• [What this task involves]
Collect all lines from the records below that include the word "actions".

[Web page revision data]
□ □ □ □
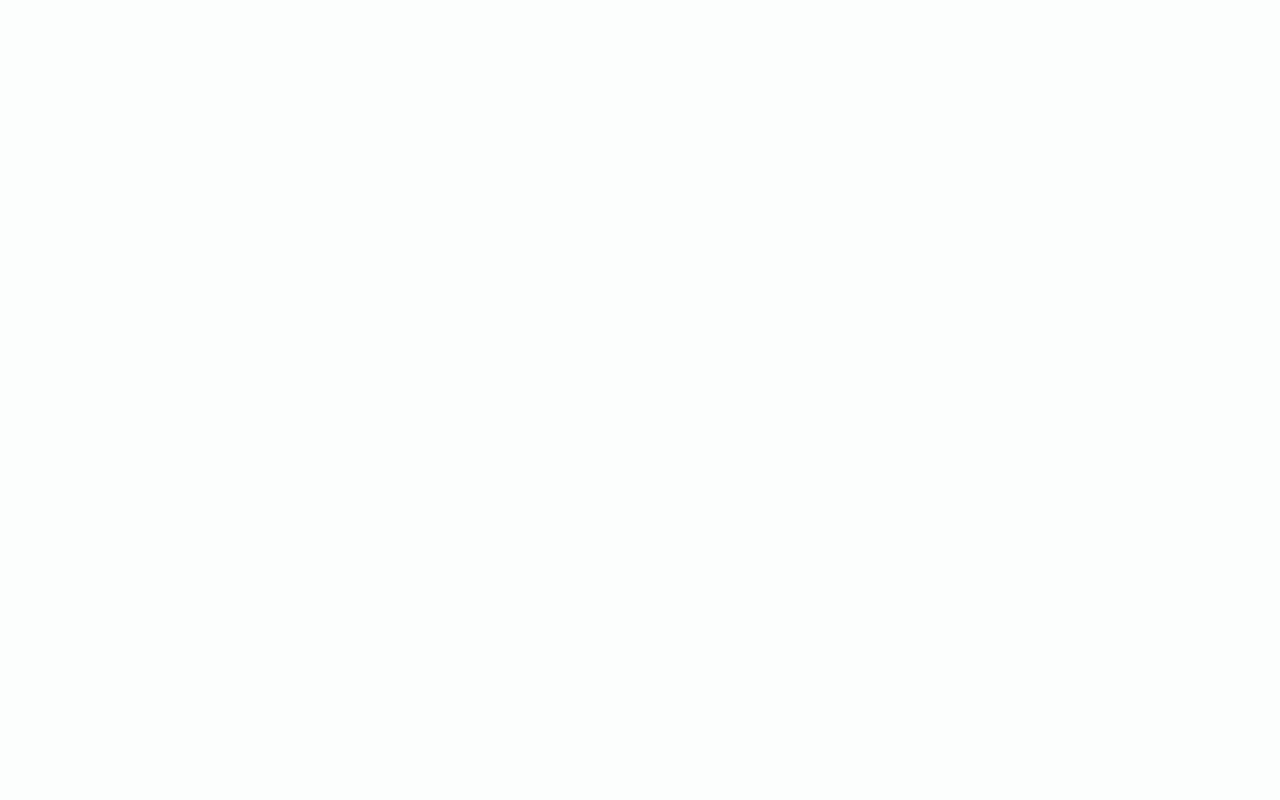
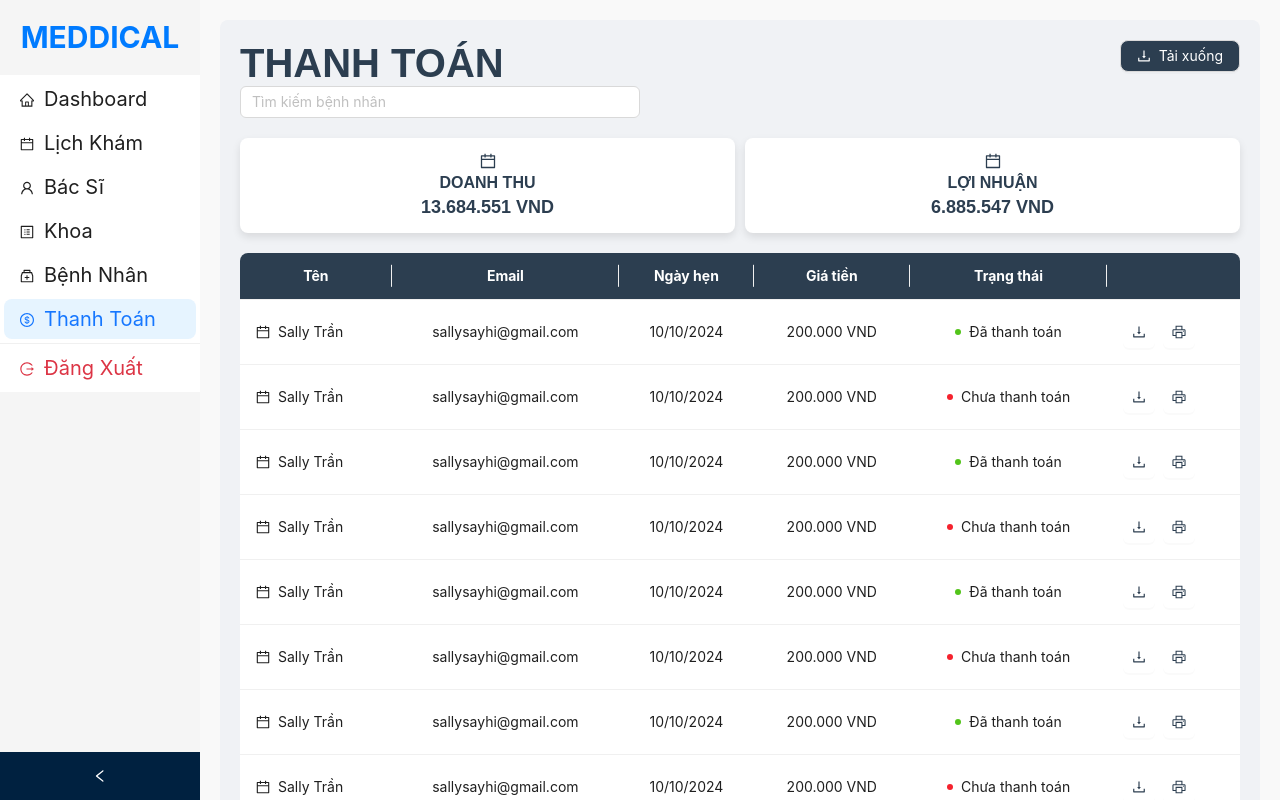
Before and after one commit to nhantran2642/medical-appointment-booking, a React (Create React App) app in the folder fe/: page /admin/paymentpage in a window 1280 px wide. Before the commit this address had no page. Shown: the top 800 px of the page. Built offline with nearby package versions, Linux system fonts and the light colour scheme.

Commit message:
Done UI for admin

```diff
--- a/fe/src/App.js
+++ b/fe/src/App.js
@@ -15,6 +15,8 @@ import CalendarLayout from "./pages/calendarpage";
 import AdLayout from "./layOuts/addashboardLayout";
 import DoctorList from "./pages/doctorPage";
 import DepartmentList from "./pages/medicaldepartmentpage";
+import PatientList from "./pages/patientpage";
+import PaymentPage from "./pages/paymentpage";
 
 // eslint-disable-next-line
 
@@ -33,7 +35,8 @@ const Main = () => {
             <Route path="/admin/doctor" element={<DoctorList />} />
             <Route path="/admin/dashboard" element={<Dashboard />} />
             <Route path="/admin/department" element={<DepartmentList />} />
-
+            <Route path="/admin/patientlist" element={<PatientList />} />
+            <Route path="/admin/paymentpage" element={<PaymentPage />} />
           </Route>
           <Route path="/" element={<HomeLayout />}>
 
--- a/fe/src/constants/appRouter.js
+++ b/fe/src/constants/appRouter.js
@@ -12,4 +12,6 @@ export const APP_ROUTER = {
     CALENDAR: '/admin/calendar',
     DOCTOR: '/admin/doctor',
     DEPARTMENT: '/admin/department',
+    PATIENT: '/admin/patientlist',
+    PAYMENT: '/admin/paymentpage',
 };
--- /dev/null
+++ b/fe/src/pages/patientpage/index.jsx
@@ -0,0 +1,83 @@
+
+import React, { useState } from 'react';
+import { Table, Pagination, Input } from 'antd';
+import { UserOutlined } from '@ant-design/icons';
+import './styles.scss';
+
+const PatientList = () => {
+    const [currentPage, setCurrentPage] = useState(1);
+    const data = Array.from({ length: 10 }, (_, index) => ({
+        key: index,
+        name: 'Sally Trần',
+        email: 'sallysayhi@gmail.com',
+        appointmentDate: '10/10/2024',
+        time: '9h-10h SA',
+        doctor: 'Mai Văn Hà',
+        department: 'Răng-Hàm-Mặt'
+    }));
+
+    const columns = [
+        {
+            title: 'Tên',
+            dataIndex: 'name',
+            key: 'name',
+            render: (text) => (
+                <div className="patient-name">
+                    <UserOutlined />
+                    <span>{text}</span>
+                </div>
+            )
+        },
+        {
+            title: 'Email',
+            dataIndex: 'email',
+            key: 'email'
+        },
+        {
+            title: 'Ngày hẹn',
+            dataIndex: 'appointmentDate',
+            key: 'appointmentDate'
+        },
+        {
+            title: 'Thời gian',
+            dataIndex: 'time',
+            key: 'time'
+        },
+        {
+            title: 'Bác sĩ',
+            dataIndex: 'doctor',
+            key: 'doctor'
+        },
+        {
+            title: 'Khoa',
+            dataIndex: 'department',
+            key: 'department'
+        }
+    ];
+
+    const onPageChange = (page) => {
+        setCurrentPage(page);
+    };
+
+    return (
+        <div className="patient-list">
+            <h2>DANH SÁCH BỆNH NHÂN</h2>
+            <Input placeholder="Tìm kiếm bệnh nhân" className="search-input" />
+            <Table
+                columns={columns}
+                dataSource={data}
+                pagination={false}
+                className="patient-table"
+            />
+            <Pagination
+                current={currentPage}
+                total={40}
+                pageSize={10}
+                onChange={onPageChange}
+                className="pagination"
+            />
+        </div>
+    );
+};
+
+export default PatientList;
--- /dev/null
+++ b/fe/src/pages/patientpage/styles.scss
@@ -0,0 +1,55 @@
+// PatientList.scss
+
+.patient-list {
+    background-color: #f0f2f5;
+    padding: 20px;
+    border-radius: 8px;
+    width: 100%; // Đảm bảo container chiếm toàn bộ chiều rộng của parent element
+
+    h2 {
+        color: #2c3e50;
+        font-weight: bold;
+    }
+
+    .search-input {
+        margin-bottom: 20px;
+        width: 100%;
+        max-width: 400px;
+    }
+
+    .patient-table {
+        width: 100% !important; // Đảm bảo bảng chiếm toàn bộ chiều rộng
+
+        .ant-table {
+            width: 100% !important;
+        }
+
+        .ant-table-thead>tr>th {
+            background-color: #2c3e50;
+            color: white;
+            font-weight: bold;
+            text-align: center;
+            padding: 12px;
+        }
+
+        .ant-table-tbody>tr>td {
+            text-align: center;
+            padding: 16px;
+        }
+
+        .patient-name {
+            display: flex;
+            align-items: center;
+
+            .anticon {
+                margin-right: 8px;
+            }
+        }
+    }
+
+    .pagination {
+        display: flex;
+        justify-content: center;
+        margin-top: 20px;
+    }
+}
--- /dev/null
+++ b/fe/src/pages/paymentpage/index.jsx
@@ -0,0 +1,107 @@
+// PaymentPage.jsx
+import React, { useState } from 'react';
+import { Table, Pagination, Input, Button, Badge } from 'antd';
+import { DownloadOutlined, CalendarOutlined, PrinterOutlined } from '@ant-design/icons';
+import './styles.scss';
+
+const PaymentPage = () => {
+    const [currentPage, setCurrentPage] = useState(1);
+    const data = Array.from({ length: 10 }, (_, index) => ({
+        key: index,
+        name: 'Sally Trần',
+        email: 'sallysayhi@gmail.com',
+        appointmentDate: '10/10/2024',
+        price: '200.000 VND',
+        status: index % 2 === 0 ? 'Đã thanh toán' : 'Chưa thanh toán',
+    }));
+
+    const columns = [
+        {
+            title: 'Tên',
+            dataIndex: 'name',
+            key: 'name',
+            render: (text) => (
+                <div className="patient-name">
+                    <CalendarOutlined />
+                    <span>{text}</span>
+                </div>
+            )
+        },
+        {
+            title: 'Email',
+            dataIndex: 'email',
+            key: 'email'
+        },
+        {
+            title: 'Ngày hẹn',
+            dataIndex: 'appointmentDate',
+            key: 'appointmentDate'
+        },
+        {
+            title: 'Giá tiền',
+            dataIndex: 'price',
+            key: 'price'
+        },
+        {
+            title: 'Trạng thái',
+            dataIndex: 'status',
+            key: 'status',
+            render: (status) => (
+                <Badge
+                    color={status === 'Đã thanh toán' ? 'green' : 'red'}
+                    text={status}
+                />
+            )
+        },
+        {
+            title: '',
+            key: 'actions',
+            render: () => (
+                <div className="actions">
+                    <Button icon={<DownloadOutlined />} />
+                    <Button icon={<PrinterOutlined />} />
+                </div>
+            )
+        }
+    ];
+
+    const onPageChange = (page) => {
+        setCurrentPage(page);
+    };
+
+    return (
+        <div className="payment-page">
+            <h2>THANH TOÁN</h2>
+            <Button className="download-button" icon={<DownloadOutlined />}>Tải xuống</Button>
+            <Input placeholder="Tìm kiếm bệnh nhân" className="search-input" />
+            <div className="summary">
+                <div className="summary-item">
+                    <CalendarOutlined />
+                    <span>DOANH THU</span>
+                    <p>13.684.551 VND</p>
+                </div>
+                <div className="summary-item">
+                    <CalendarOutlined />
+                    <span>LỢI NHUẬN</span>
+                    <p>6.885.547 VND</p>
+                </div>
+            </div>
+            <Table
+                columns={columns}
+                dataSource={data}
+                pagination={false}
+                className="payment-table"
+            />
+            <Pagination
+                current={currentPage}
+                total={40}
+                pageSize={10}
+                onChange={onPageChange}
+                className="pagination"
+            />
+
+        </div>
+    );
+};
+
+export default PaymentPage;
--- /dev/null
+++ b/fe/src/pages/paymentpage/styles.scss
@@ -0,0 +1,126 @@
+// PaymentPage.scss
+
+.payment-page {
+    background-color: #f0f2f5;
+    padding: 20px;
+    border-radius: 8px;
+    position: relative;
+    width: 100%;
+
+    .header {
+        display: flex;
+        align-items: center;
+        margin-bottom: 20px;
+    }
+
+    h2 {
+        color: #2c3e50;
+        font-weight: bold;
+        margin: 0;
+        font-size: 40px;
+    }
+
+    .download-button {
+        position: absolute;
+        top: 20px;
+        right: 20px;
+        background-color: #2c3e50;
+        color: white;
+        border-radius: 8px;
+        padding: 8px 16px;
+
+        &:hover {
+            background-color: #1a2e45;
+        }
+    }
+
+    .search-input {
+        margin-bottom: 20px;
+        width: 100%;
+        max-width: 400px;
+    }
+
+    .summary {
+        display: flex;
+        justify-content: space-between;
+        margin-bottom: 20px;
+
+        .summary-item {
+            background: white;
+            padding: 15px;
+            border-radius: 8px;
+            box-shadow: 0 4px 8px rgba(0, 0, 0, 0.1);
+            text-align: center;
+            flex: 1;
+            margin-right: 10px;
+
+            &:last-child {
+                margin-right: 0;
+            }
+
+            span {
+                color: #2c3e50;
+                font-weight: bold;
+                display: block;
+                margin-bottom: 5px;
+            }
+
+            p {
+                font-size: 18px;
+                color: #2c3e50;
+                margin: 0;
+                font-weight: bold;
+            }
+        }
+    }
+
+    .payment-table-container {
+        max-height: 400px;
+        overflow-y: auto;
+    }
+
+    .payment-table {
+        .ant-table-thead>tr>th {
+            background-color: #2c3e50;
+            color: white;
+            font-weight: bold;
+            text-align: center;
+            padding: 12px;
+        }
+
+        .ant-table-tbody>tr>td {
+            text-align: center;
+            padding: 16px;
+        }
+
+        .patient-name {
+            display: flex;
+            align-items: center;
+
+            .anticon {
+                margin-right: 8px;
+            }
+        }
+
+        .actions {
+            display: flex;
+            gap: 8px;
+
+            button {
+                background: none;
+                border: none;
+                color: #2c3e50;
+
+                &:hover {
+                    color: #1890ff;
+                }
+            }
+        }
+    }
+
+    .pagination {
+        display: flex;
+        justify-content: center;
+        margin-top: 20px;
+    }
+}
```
□ □ □ □
• [Your solution]
+            key: 'actions',
+                <div className="actions">
+        .actions {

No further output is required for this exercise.